  • Address: Thomas De Quincey, Esqre, No 8 Dowry Parade, Clifton, near Bristol. Readdressed to Wrington.
  • Stamp: Kendal.
  • MS. Miss Maud Craig.
  • Japp. K. MY i. 386, p. 329.

  • Grasmere Thursday. I believe about the 25 June [1809]
  • [perhaps Thursday 22 June]

My dear Friend,

It is so long since we have heard from you that I cannot help writing to inquire after you, though I have only time to scribble a few lines. Mrs. Cookson of Kendal has been spending a week with us, and she is just going away, and will carry my letter to the post office. Sometimes we fancy that you are on the point of setting off to Grasmere, and therefore have delayed writing, and at times I, being of a fearful temper, fancy that you are ill; but I think it is most probable that you are so much engaged with your own Family as not to have time to write a long letter, and that you do not think it worth while to send a short one—but whatever may have hitherto been the cause of your silence, do write, if but three lines, to tell us how you are, and when we are likely to see you again—We have been so long used to receive your letters regularly that we take very ill to this long privation of that pleasure. My Brother is this morning gone out upon a fishing party with Mr. Wilson and 'his Merry Men,' as William calls them.

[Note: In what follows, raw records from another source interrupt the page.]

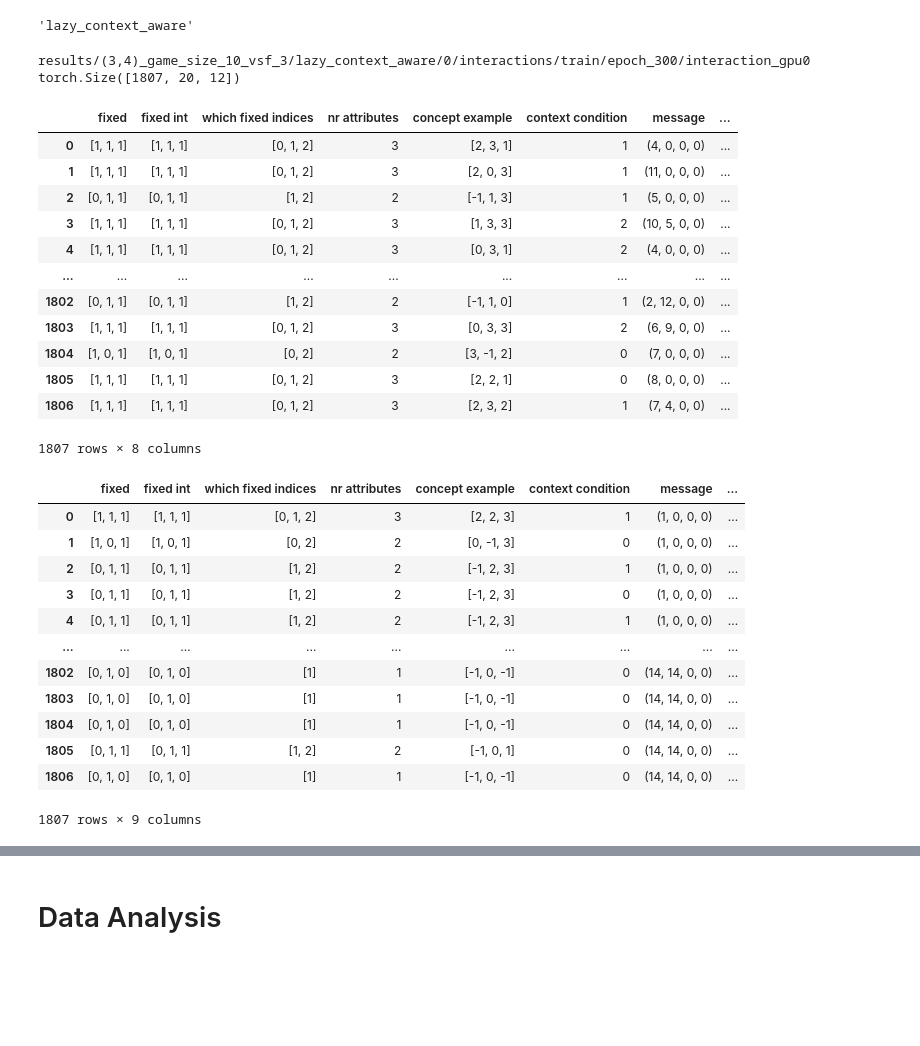
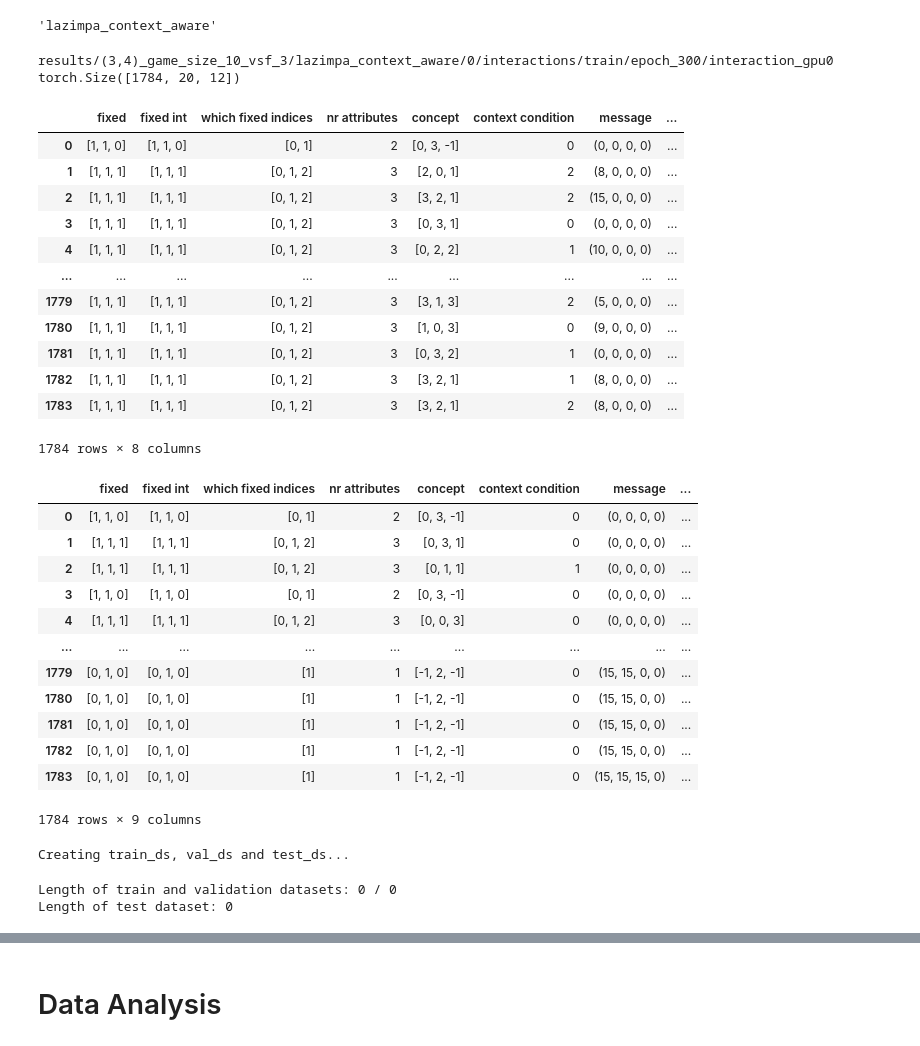
Before and after one commit to mariia55/emergent-abstractions_biased, a Jupyter notebook: attribute_visualization.ipynb, the cells around one changed output, grey strips where cells are left out. Saved outputs shown, nothing was run; the diff lists cells and outputs as text; code cells hidden in the pictures; blank space fills up the shorter version.

Commit message:
started meaning analysis
analysis by concept -> message and message -> concept. Using full new dataset.

```diff
--- a/attribute_visualization.ipynb
+++ b/attribute_visualization.ipynb
@@ -17,7 +19,7 @@ n_epochs = 300
 path = 'results/' + dataset + '_game_size_10_vsf_3'
 context_unaware = False # whether original or context_unaware simulations are evaluated
 lazy = True # whether the lazy agent is used
-impatient = False
+impatient = True
 setting = ""
 if not lazy:
     start = 'impatience_' if impatient else ''
@@ -37,7 +39,7 @@ setting
 run = 0
 setting
 # %% [output]
-'lazy_context_aware'
+'lazimpa_context_aware'
 # %%
 # Start what kind of variables do I need for attribute visualization
 
@@ -58,45 +60,45 @@ um = [f"{ *m, }" for m in unique_messages.numpy()]
 ul = unique_length.numpy()
 f = frequencies.numpy()
 # %% [output]
-results/(3,4)_game_size_10_vsf_3/lazy_context_aware/0/interactions/train/epoch_300/interaction_gpu0
-torch.Size([1807, 20, 12])
+results/(3,4)_game_size_10_vsf_3/lazimpa_context_aware/0/interactions/train/epoch_300/interaction_gpu0
+torch.Size([1784, 20, 12])
 # %%
 # make one DataFrame containing all the data we have
 in_list = []
 for i in range(message_length.shape[0]):
     in_list.append((fix[i],fint[i], np.where(concepts[i][1]==1.0)[0].tolist(), sum(fint[i]), c[i], cx[i], m[i], l[i])) # np.where(cc[i][1]==1.0)[0].tolist()[0]
-df = pd.DataFrame(in_list,columns=["fixed", "fixed int","which fixed indices", "nr attributes", "concept example", "context condition", "message", "message length"])
+df = pd.DataFrame(in_list,columns=["fixed", "fixed int","which fixed indices", "nr attributes", "concept", "context condition", "message", "message length"])
 df
 # %% [output]
-|  | fixed | fixed int | which fixed indices | nr attributes | concept example | context condition | message | ... |
-| 0 | [1, 1, 1] | [1, 1, 1] | [0, 1, 2] | 3 | [2, 3, 1] | 1 | (4, 0, 0, 0) | ... |
-| 1 | [1, 1, 1] | [1, 1, 1] | [0, 1, 2] | 3 | [2, 0, 3] | 1 | (11, 0, 0, 0) | ... |
-| 2 | [0, 1, 1] | [0, 1, 1] | [1, 2] | 2 | [-1, 1, 3] | 1 | (5, 0, 0, 0) | ... |
-| 3 | [1, 1, 1] | [1, 1, 1] | [0, 1, 2] | 3 | [1, 3, 3] | 2 | (10, 5, 0, 0) | ... |
-| 4 | [1, 1, 1] | [1, 1, 1] | [0, 1, 2] | 3 | [0, 3, 1] | 2 | (4, 0, 0, 0) | ... |
+|  | fixed | fixed int | which fixed indices | nr attributes | concept | context condition | message | ... |
+| 0 | [1, 1, 0] | [1, 1, 0] | [0, 1] | 2 | [0, 3, -1] | 0 | (0, 0, 0, 0) | ... |
+| 1 | [1, 1, 1] | [1, 1, 1] | [0, 1, 2] | 3 | [2, 0, 1] | 2 | (8, 0, 0, 0) | ... |
+| 2 | [1, 1, 1] | [1, 1, 1] | [0, 1, 2] | 3 | [3, 2, 1] | 2 | (15, 0, 0, 0) | ... |
+| 3 | [1, 1, 1] | [1, 1, 1] | [0, 1, 2] | 3 | [0, 3, 1] | 0 | (0, 0, 0, 0) | ... |
+| 4 | [1, 1, 1] | [1, 1, 1] | [0, 1, 2] | 3 | [0, 2, 2] | 1 | (10, 0, 0, 0) | ... |
 | ... | ... | ... | ... | ... | ... | ... | ... | ... |
-| 1802 | [0, 1, 1] | [0, 1, 1] | [1, 2] | 2 | [-1, 1, 0] | 1 | (2, 12, 0, 0) | ... |
-| 1803 | [1, 1, 1] | [1, 1, 1] | [0, 1, 2] | 3 | [0, 3, 3] | 2 | (6, 9, 0, 0) | ... |
-| 1804 | [1, 0, 1] | [1, 0, 1] | [0, 2] | 2 | [3, -1, 2] | 0 | (7, 0, 0, 0) | ... |
-| 1805 | [1, 1, 1] | [1, 1, 1] | [0, 1, 2] | 3 | [2, 2, 1] | 0 | (8, 0, 0, 0) | ... |
-| 1806 | [1, 1, 1] | [1, 1, 1] | [0, 1, 2] | 3 | [2, 3, 2] | 1 | (7, 4, 0, 0) | ... |
+| 1779 | [1, 1, 1] | [1, 1, 1] | [0, 1, 2] | 3 | [3, 1, 3] | 2 | (5, 0, 0, 0) | ... |
+| 1780 | [1, 1, 1] | [1, 1, 1] | [0, 1, 2] | 3 | [1, 0, 3] | 0 | (9, 0, 0, 0) | ... |
+| 1781 | [1, 1, 1] | [1, 1, 1] | [0, 1, 2] | 3 | [0, 3, 2] | 1 | (0, 0, 0, 0) | ... |
+| 1782 | [1, 1, 1] | [1, 1, 1] | [0, 1, 2] | 3 | [3, 2, 1] | 1 | (8, 0, 0, 0) | ... |
+| 1783 | [1, 1, 1] | [1, 1, 1] | [0, 1, 2] | 3 | [3, 2, 1] | 2 | (8, 0, 0, 0) | ... |
-1807 rows × 8 columns
+1784 rows × 8 columns
 # %%
 # calculate additional data that can be merged
 unique_df = pd.DataFrame([(m,f) for m,f in zip(list(um),list(f))],columns=["message", "usage frequency"])
 total_data_df = df.merge(unique_df,how='right',on="message")
 total_data_df
 # %% [output]
-|  | fixed | fixed int | which fixed indices | nr attributes | concept example | context condition | message | ... |
-| 0 | [1, 1, 1] | [1, 1, 1] | [0, 1, 2] | 3 | [2, 2, 3] | 1 | (1, 0, 0, 0) | ... |
-| 1 | [1, 0, 1] | [1, 0, 1] | [0, 2] | 2 | [0, -1, 3] | 0 | (1, 0, 0, 0) | ... |
-| 2 | [0, 1, 1] | [0, 1, 1] | [1, 2] | 2 | [-1, 2, 3] | 1 | (1, 0, 0, 0) | ... |
-| 3 | [0, 1, 1] | [0, 1, 1] | [1, 2] | 2 | [-1, 2, 3] | 0 | (1, 0, 0, 0) | ... |
-| 4 | [0, 1, 1] | [0, 1, 1] | [1, 2] | 2 | [-1, 2, 3] | 1 | (1, 0, 0, 0) | ... |
+|  | fixed | fixed int | which fixed indices | nr attributes | concept | context condition | message | ... |
+| 0 | [1, 1, 0] | [1, 1, 0] | [0, 1] | 2 | [0, 3, -1] | 0 | (0, 0, 0, 0) | ... |
+| 1 | [1, 1, 1] | [1, 1, 1] | [0, 1, 2] | 3 | [0, 3, 1] | 0 | (0, 0, 0, 0) | ... |
+| 2 | [1, 1, 1] | [1, 1, 1] | [0, 1, 2] | 3 | [0, 1, 1] | 1 | (0, 0, 0, 0) | ... |
+| 3 | [1, 1, 0] | [1, 1, 0] | [0, 1] | 2 | [0, 3, -1] | 0 | (0, 0, 0, 0) | ... |
+| 4 | [1, 1, 1] | [1, 1, 1] | [0, 1, 2] | 3 | [0, 0, 3] | 0 | (0, 0, 0, 0) | ... |
 | ... | ... | ... | ... | ... | ... | ... | ... | ... |
-| 1802 | [0, 1, 0] | [0, 1, 0] | [1] | 1 | [-1, 0, -1] | 0 | (14, 14, 0, 0) | ... |
-| 1803 | [0, 1, 0] | [0, 1, 0] | [1] | 1 | [-1, 0, -1] | 0 | (14, 14, 0, 0) | ... |
-| 1804 | [0, 1, 0] | [0, 1, 0] | [1] | 1 | [-1, 0, -1] | 0 | (14, 14, 0, 0) | ... |
-| 1805 | [0, 1, 1] | [0, 1, 1] | [1, 2] | 2 | [-1, 0, 1] | 0 | (14, 14, 0, 0) | ... |
-| 1806 | [0, 1, 0] | [0, 1, 0] | [1] | 1 | [-1, 0, -1] | 0 | (14, 14, 0, 0) | ... |
+| 1779 | [0, 1, 0] | [0, 1, 0] | [1] | 1 | [-1, 2, -1] | 0 | (15, 15, 0, 0) | ... |
+| 1780 | [0, 1, 0] | [0, 1, 0] | [1] | 1 | [-1, 2, -1] | 0 | (15, 15, 0, 0) | ... |
+| 1781 | [0, 1, 0] | [0, 1, 0] | [1] | 1 | [-1, 2, -1] | 0 | (15, 15, 0, 0) | ... |
+| 1782 | [0, 1, 0] | [0, 1, 0] | [1] | 1 | [-1, 2, -1] | 0 | (15, 15, 0, 0) | ... |
+| 1783 | [0, 1, 0] | [0, 1, 0] | [1] | 1 | [-1, 2, -1] | 0 | (15, 15, 15, 0) | ... |
-1807 rows × 9 columns
+1784 rows × 9 columns
@@ -102,0 +156,22 @@ total_data_df
+# %%
+# calculate meanings (concept x message for fine context)
+runs = 7
+data = DataSet(list(itertools.repeat(values, attributes)),
+    game_size=10,
+    scaling_factor=10,
+    zero_shot=True,
+    zero_shot_test=False,
+    sample_context=False)
+
+concept_fixed_set = data.get_all_concepts()
+set_concepts = [list( map(int, list( [a if fa == 1. else -1 for a,fa in zip(c[0],f) ] ))) for c,f in concept_fixed_set]
+fint_set = [list(map(int,list(f))) for c,f in concept_fixed_set]
+sender_input = torch.cat([get_sender_input(data, i, sum(f)-1, data._many_hot_encoding).unsqueeze(0) for i,f in zip(range(len(concept_fixed_set)),fint_set)],dim=0)
+listener,_,model = load_listener(path, setting, run, attributes, values, context_unaware)
+sender = model.sender
+messages_original = [sender(sender_input) for r in range(runs)]
+messages_tensor = torch.cat([messages_without_after_eos(msg,0.0).argmax(dim=-1).unsqueeze(1) for msg in messages_original],dim=1)
+# %% [output]
+Creating train_ds, val_ds and test_ds...
+Length of train and validation datasets: 0 / 0
+Length of test dataset: 0
```
Also changed, not shown: parts of 11 cells of this notebook, 1 other file.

They have a tent and large store of provisions, and they intend to travel from one Tarn to another and lodge in their tent upon the mountains—Mr. Wilson intends to spend a week in this manner, but how long William will stay I know not—most likely he will be tired before the end of the week.1 At all events Mr. Wilson is to be ready with his Boats next Thursday, and we are to spend that day together on Windermere, the day of dear Dorothy's return—Miss Weir and D. and the Cooksons are to meet us at Bowness. We have had some wet weather; but it is now perfect summer again, and we have spent several happy days in the open air. On Monday we went to Coniston in a cart, and ate our dinner in a Field near the Lake. We wished for you.

Your Cottage is painted, and I hope will be ready by the end pg 361of the next week or the beginning of the week after. It will be very beautiful next summer, but this year's roses have been almost all destroyed with repairing the rough-cast and whitewashing the outer walls. Ned Wilson has made deal Bookcases, but in consideration of your having mentioned mahogany for the Bookshelves, we have got all the rest of the furniture of mahogany. We were doubtful about it before, the native woods being at present so very dear, but your mention of mahogany and the consideration that in case you should leave the country and have a sale, decided us; for no sort of wood sells so well at second-hand as mahogany. We advise you to purchase a stock of tea before you come, the tea sold here being very bad and very dear—we always get ours from London. You must also bring silver spoons.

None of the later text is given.